Yeagley Offers Unique View on Guns
Comanche Indian gun activist and Oberlin Conservatory graduate Dr. David Yeagley spoke to the Oberlin community on Monday, Nov. 3, addressing the role weapons should play in American life as part of an event sponsored by the Oberlin College Republicans.
“I never thought I’d come back to this campus to talk to you about your right to bear arms,” Yeagley began. He spent the opening minutes making us “aware of the part weapons played in forming America.” Reading from various legal sources, he reminisced that it was once prohibited to attend church without your weapon and about how pioneer families placed their shotguns above the fireplace next to their Bible.
Yeagley lamented the loss of the days when “weapons were held in a place of sacred honor... [Guns] meant family, freedom and everything you valued... This is not a legal matter or a technical thing. It’s part of being American.” He added, “You’re not a man without your weapon.”
“Humanity has weapons,” Yeagley continued. “Right and wrong are irrelevant to that issue.” His approach to weaponry in the lecture focused not on ethics and law but instead on “trust in fact and logic.” Yeagley argued that to past Americans, a gun was the most valuable object they could possess. When someone comes with a gun of their own and asks you for your weapon, you are “surrendering to authority and their ideas.” Therefore, he concluded, whoever wants to take your gun is your enemy.
The audience did not seem convinced. College first-year Alex La Ferla questioned whether “the benefits of uncontrolled guns outweigh the accidental deaths and acts of aggression that occur when people have guns; if [Yeagley]’s talking about pragmatism he’s got to take that into consideration.”

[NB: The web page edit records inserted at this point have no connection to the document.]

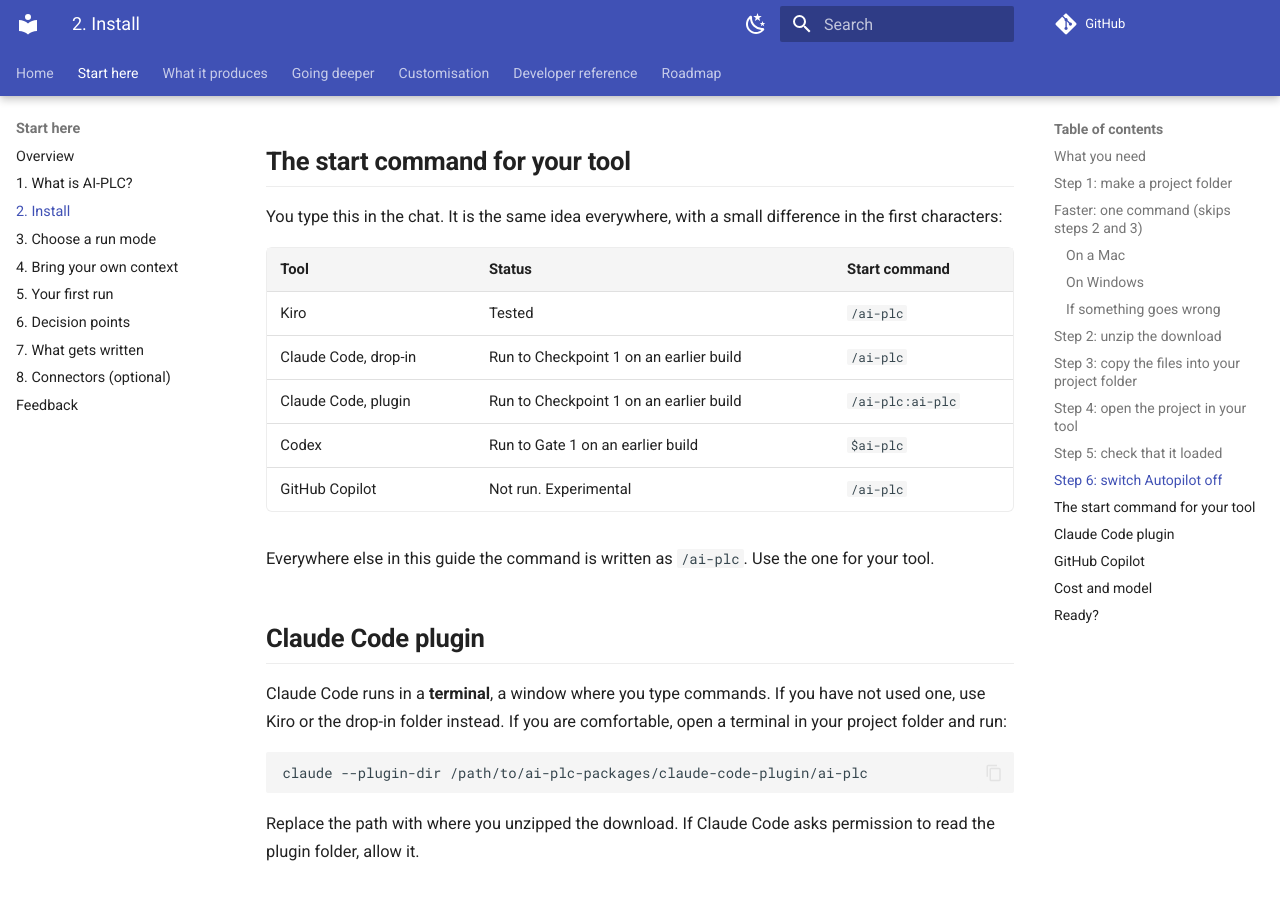
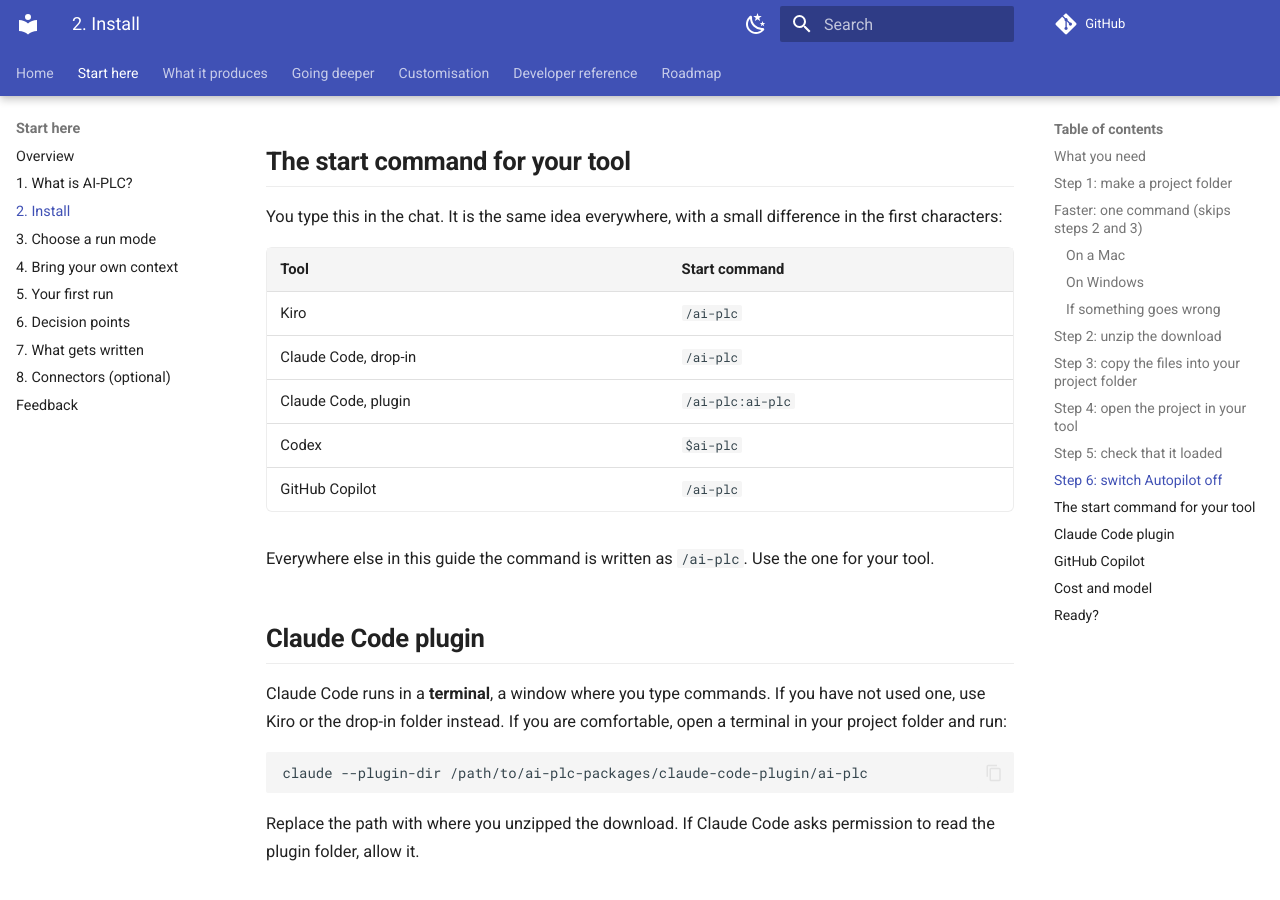
Before and after one commit to lasith-tekly/ai-plc, an MkDocs documentation site: the page built from docs/guide/install.md, in a window 1280 px wide and 900 px high, scrolled down 4861 px. Built offline with MkDocs 1.6.1 and Material for MkDocs 9.7.7, drawn with Linux system fonts in a browser that asks for light colours; comment, search, counter and statistics services are not loaded.

Commit message:
Install guide: remove the Status column from the start-command table
Co-Authored-By: Claude Sonnet 5.5 <noreply@anthropic.com>
Claude-Session: https://claude.ai/code/session_01MWPVz2aHoek2etukWYAde9

```diff
--- a/docs/guide/install.md
+++ b/docs/guide/install.md
@@ -136,13 +136,13 @@ Some tools have an **Autopilot** setting that lets the AI make changes without a
 
 You type this in the chat. It is the same idea everywhere, with a small difference in the first characters:
 
-| Tool | Status | Start command |
-| --- | --- | --- |
-| Kiro | Tested | `/ai-plc` |
-| Claude Code, drop-in | Run to Checkpoint 1 on an earlier build | `/ai-plc` |
-| Claude Code, plugin | Run to Checkpoint 1 on an earlier build | `/ai-plc:ai-plc` |
-| Codex | Run to Gate 1 on an earlier build | `$ai-plc` |
-| GitHub Copilot | Not run. Experimental | `/ai-plc` |
+| Tool | Start command |
+| --- | --- |
+| Kiro | `/ai-plc` |
+| Claude Code, drop-in | `/ai-plc` |
+| Claude Code, plugin | `/ai-plc:ai-plc` |
+| Codex | `$ai-plc` |
+| GitHub Copilot | `/ai-plc` |
 
 Everywhere else in this guide the command is written as `/ai-plc`. Use the one for your tool.
 
```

When asked, “Is the freedom to own a gun today worth the massacre of thousands of your Comanche ancestors during the founding of America?” Yeagley answered, “What good does it do to lament the past. ... Liberals do Indians a great disservice when they support a profound level of discontent.”
Yeagley went on to say that American patriots should learn some lessons from the people they displaced, oppressed and murdered. “Your land is valuable. You can take that from an Indian,” he said. “Indians knew how to honor their nation. They would rather die than change.” He noted that Americans could better defend their liberty if they utilized the “Indian...sense of nationhood, culture and borders.”
Labeling the question of whether it is right or wrong to kill another person as an “illusion of morality,” Yeagley quoted Thomas Jefferson: “The tree of liberty must be refreshed from time to time with the blood of patriots and tyrants.”
On the heels of these sentiments, Yeagley passionately discussed terrorist threats in America and the need for — as Oberlin Philosophy Professor Tim Hall put it earlier in the evening — “interpersonal protection” to maintain national security.
Yeagley stated, “I don’t consider some first-generation Muslims, or even second-generation ones, Americans.” He continued, “Rather than being forced to strip naked [at an airport] I would have certain people thrown out of America.”
Dr. Yeagley laughed off these controversial statements, saying, “I’ll keep my more radical views to myself so I don’t embarrass my hosts.”
Yeagley ended his speech with some final thoughts on America. “It’s ours!” he exclaimed. “I look forward to the day when Indians will espouse this country as its step-son.”
Yeagley is the founder of the Bad Eagle Foundation, which takes its name from Yeagley’s ancestor, Bad Eagle, and claims to be the first and only national organization for conservative American Indians. He also has a regularly published column in Front Page Magazine. This May, he published a book titled Bad Eagle: The Rantings of a Conservative Comanche.
On his website, www.badeagle.com, Yeagley wrote that he was intent on showing Oberlin liberals that “the possession and use of fire arms by citizens is something that needs more of an emotional base, and not simply an abstract ‘right’ based on a historical theory of some kind.”